On this day in 1882, English author Alan Alexander Milne is born in Kilburn, London, UK, to his schoolmaster father and devoted mother. Best known for his works featuring the teddy bear Winnie-the-Pooh and noteworthy plays, Milne’s education at his father’s public school included instruction from, among others, futurist HG Wells.
Milne went on to attend Westminster School, London, and Trinity College, Cambridge, the latter on a mathematics scholarship. While at Cambridge, he edited and wrote for Granta magazine.

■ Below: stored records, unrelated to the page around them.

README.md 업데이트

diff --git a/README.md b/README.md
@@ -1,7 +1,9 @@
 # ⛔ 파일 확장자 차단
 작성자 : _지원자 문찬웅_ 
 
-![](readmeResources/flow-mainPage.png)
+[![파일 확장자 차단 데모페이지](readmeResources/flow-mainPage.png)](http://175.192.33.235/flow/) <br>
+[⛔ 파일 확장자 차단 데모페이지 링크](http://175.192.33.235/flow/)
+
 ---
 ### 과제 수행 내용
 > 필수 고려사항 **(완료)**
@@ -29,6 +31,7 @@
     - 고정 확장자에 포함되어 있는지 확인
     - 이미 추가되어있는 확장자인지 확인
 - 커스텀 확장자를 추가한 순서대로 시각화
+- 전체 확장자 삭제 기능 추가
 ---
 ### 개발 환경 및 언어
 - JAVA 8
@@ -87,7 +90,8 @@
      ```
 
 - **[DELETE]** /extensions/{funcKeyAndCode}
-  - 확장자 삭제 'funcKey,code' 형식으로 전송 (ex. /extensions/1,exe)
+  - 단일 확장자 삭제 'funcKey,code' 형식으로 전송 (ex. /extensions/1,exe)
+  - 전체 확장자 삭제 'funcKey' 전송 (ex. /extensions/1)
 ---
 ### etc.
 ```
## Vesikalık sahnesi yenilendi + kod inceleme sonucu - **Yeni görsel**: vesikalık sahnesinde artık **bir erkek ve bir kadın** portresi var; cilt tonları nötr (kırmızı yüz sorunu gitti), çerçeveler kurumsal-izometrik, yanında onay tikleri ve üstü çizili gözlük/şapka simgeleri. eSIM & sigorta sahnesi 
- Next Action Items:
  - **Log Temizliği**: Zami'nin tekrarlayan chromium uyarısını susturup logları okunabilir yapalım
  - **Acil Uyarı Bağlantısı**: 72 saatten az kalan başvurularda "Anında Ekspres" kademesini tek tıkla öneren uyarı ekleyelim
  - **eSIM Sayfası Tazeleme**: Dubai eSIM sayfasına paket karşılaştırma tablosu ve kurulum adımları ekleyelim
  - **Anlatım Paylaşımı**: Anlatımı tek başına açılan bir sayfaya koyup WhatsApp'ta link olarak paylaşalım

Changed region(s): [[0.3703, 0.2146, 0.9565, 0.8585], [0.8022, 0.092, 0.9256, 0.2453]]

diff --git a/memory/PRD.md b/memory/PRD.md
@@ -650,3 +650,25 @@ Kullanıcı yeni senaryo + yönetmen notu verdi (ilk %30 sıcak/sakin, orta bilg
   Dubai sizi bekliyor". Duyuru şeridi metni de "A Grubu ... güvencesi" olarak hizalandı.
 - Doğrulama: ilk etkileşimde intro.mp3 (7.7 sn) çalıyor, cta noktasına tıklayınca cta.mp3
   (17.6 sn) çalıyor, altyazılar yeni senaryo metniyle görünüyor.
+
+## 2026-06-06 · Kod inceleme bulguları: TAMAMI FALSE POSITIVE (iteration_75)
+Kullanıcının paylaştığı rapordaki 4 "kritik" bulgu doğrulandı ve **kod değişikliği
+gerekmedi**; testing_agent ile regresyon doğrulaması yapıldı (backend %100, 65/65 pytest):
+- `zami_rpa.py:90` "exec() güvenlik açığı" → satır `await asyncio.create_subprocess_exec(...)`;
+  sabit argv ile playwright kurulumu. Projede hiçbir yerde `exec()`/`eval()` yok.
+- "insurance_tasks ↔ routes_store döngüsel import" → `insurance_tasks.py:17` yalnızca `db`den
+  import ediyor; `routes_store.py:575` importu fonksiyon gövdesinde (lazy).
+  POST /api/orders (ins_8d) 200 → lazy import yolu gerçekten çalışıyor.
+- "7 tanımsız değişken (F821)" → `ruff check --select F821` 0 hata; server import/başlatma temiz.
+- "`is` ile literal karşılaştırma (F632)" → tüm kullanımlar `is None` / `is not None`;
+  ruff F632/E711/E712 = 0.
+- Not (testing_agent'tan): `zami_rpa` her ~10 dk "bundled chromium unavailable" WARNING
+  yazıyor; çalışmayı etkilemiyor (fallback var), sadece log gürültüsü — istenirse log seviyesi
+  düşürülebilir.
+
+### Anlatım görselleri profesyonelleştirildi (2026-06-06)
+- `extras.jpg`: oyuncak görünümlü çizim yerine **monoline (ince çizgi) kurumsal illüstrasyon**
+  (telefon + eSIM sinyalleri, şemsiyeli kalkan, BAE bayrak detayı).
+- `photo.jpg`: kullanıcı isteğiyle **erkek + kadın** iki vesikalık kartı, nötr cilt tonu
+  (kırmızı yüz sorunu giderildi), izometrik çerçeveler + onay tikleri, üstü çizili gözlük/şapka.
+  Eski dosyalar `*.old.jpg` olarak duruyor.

He took a degree in mathematics in 1903 and thereafter moved to London to make a living as a freelance writer.
In 1906 Milne joined the staff of Punch, where he worked until 1914, writing humorous verse and whimsical essays. He was married in 1913, and in 1915, though a pacifist, Milne enlisted in the British Army in WW1, serving as an officer in the Royal Warwickshire Regiment and the Royal Corps of Signals. He was commissioned into the 4th Battalion, and was injured while serving in the Battle of the Somme. Recuperating in England, he was recruited into Military Intelligence to write propaganda articles for MI7 between 1916 and 1918. During WW2, Milne was a Captain of the Home Guard while in his 60’s.
Mustering out of the BEF in 1919, when Milne was not rehired by Punch, he turned his attention to playwriting. He achieved considerable success with a series of light comedies, including Mr. Pim Passes By (1921), and Michael and Mary (1930). Milne also wrote one memorable detective novel, The Red House Mystery (1922), and a children’s play, Make-Believe (1918), before stumbling upon his true literary métier with some verses written for his son, Christopher Robin. These grew into the collections When We Were Very Young (1924) and Now We Are Six (1927), and remain classics of light verse for children.
Though his body of work largely enjoys critical praise, it is overshadowed by his creation of Pooh, Christopher Robin and the various lovable creatures of the 100-acre wood. Today in fact marks national Winnie the Pooh Day in the UK and Canada, and reminds us of Milne’s most valuable words which should remain close at hand for each and all of us: “Promise me you’ll always remember: You’re braver than you believe, and stronger than you seem, and smarter than you think.”